Tuesday, January 5, 2010

My Hawaiian Holiday...with Obama, Limbaugh and The Governor

Just back from Hawaii; plane took off just as New Year's Eve fireworks erupted  over Oahu. A barge off Waikiki launched red air-hibiscus, and the wedge-shaped neighborhoods carved into the Pali foothills came alive with bursting colors. We circled over the island and I ooh'd in delight at our unexpected celebration.

Though we came for business as well as pleasure, we happened to be in Hawaii at a fortuitous time.  President Obama was vacationing in Kailua, and after a luscious afternoon at Lanikai beach, we drove to the home of friends who happened to live on a street just a block away from him.
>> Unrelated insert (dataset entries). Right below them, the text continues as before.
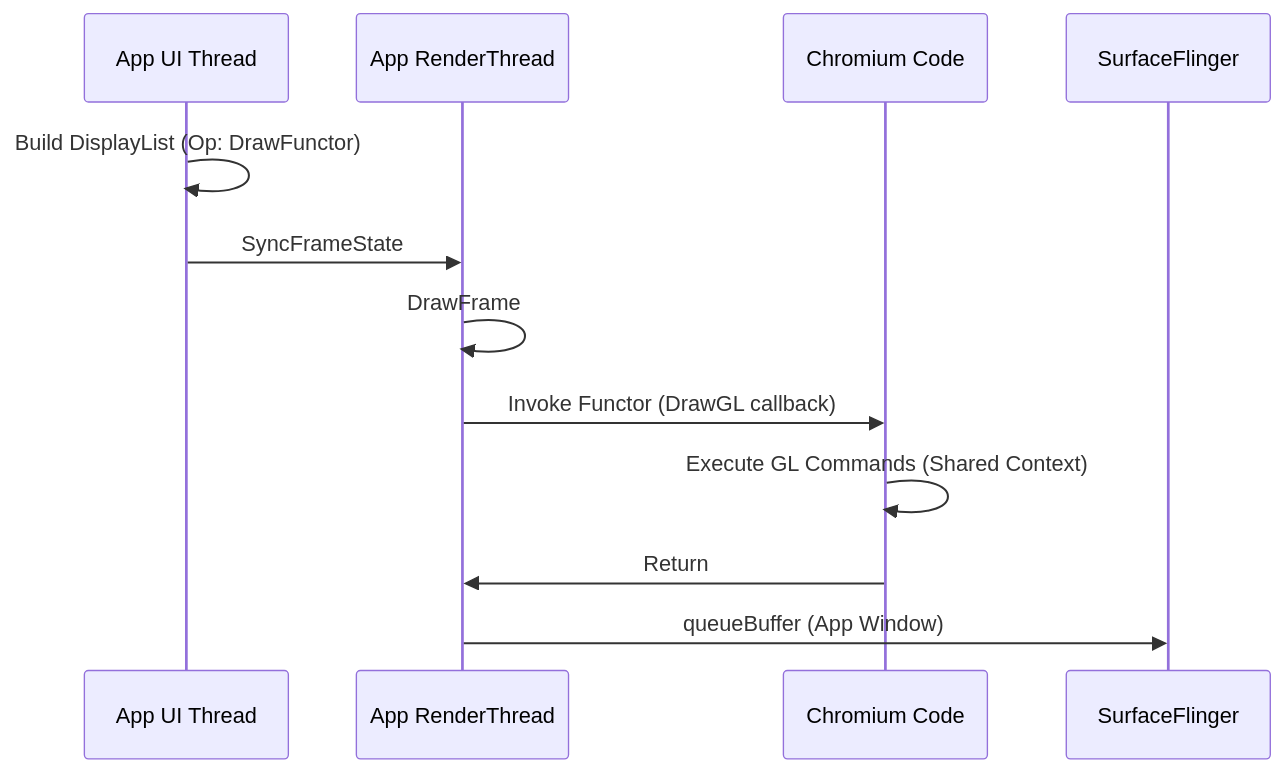
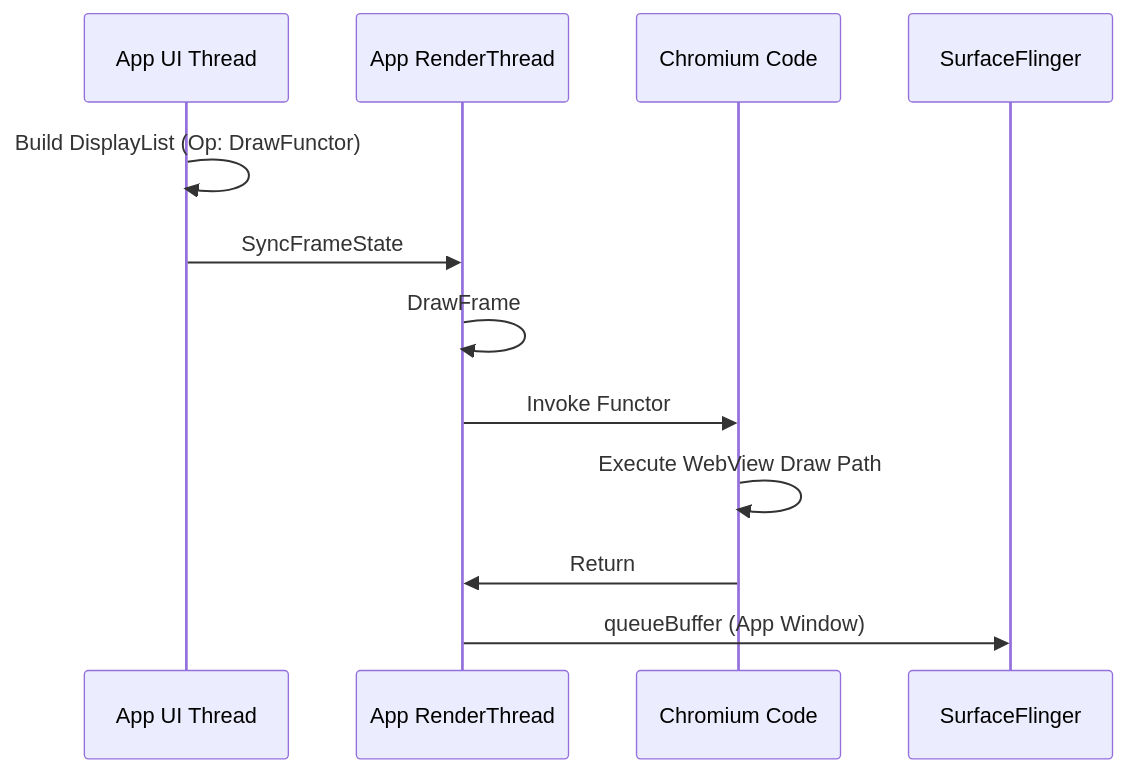
Before and after one commit to Gracker/android-internals-wiki: the second of 2 diagrams in src/part2-performance/ch18-rendering-pipelines/13-webview-rendering.md, drawn with Mermaid. The commit also changed other lines of this file and 2 other files, not shown here.

Commit message:
[openclaw] rework: 18.13 WebView 渲染链路 — review 回炉修复

````diff
--- a/src/part2-performance/ch18-rendering-pipelines/13-webview-rendering.md
+++ b/src/part2-performance/ch18-rendering-pipelines/13-webview-rendering.md
@@ -86,16 +90,16 @@
 ```mermaid
 sequenceDiagram
     participant UI as App UI Thread
     participant RT as App RenderThread
     participant WP as Chromium Code
     participant SF as SurfaceFlinger
 
     UI->>UI: Build DisplayList (Op: DrawFunctor)
     UI->>RT: SyncFrameState
-    
+
     RT->>RT: DrawFrame
-    RT->>WP: Invoke Functor (DrawGL callback)
-    WP->>WP: Execute GL Commands (Shared Context)
+    RT->>WP: Invoke Functor
+    WP->>WP: Execute WebView Draw Path
     WP->>RT: Return
     RT->>SF: queueBuffer (App Window)
 ```
````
Strolling onto the sand, I saw paparazzi with long lenses and a small tent in front of the Obama's Bed and Breakfast, but no sign of presidential sunbathers.  This was shortly after the radio had blared that an ambulance had been summoned to the compound, apparently for an injured friend of the family.  In a small canal adjacent to the Obama's accommodations was an omnious-looking gray-painted boat, with scads of antennas. The Kailua street was blocked off.

Our "local" friends said there's a big push by hotel owners to ban B-and-Bs (hoteliers already got an ordinance forbidding rental of condos and homes for less than a month). And yet, the president wasn't criticized for staying in one.

Last year, another business-with-pleasure Hawaii visit coincided with the Obamas'. Then, as our Chanuka menorah illuminated our hotel room, a lightning storm outside hit a transformer, and the island went dark. When our candles extinguished, emergency lights in the corridor were the only illumination; from our balcony we looked down on a Kalakaua Blvd, the main drag of Waikiki, eerily blank without its neon lights.  Our power was off for 8 hours; the Obamas carried on as generators immediately kicked in.

Also during our stay this year, Rush Limbaugh suffered an apparent heart attack at the Kahala Hotel that turned out to be not a heart attack, as he reported in a press conference describing an angiogram he had at Queens Hospital in Honolulu.  My husband gave a TV comment about it.

Then there was the evening with Gov. Linda Lingle and Leut. Gov. Duke Aiona...got to chat with both, and my son sang and played ukulele for the crowd.  In this very Democratic state, Gov. Lingle, a two-term Republican who is term-limited out of another run, is the sane balance that insures the budget fits, even when it's unpopular.  I was especially impressed by her ability to cogently describe positive changes during her tenure, particularly in education and reducing corruption.  Hawaii is deceptively laid-back, and has its own racial hierarchy and culture, a layer of island life tourists only occasionally glimpse. 

Our friends who live there know how to navigate based on local hi-signs and even speaking pidgin.  Being "haole," (white) is a disadvantage, and being wealthy is disdainful among certain groups.  Much as I prefer Hawaiian climate, and adore our good friends there, this peculiar cultural difference keeps me an outsider. I suppose that might be true for many parts of America to an extent--but nowhere else was so recently a monarchy and is so physically separated from the mainstream--and the mainland.

Well, both Pres. Obama and my family are back home.  But I can smile at the nifty bobbling souvenir in the back of my car, rhythmically moving with the windshield wipers in the morning darkness as I schlep my son to school.

1 comment:

  1. One of my good friends was a school teacher on the even more remote island --Molakai--and told me about the natives' views of white folks.

    Glad you're back safely. Your man sounds more himself when he's in the Pac-Northwest.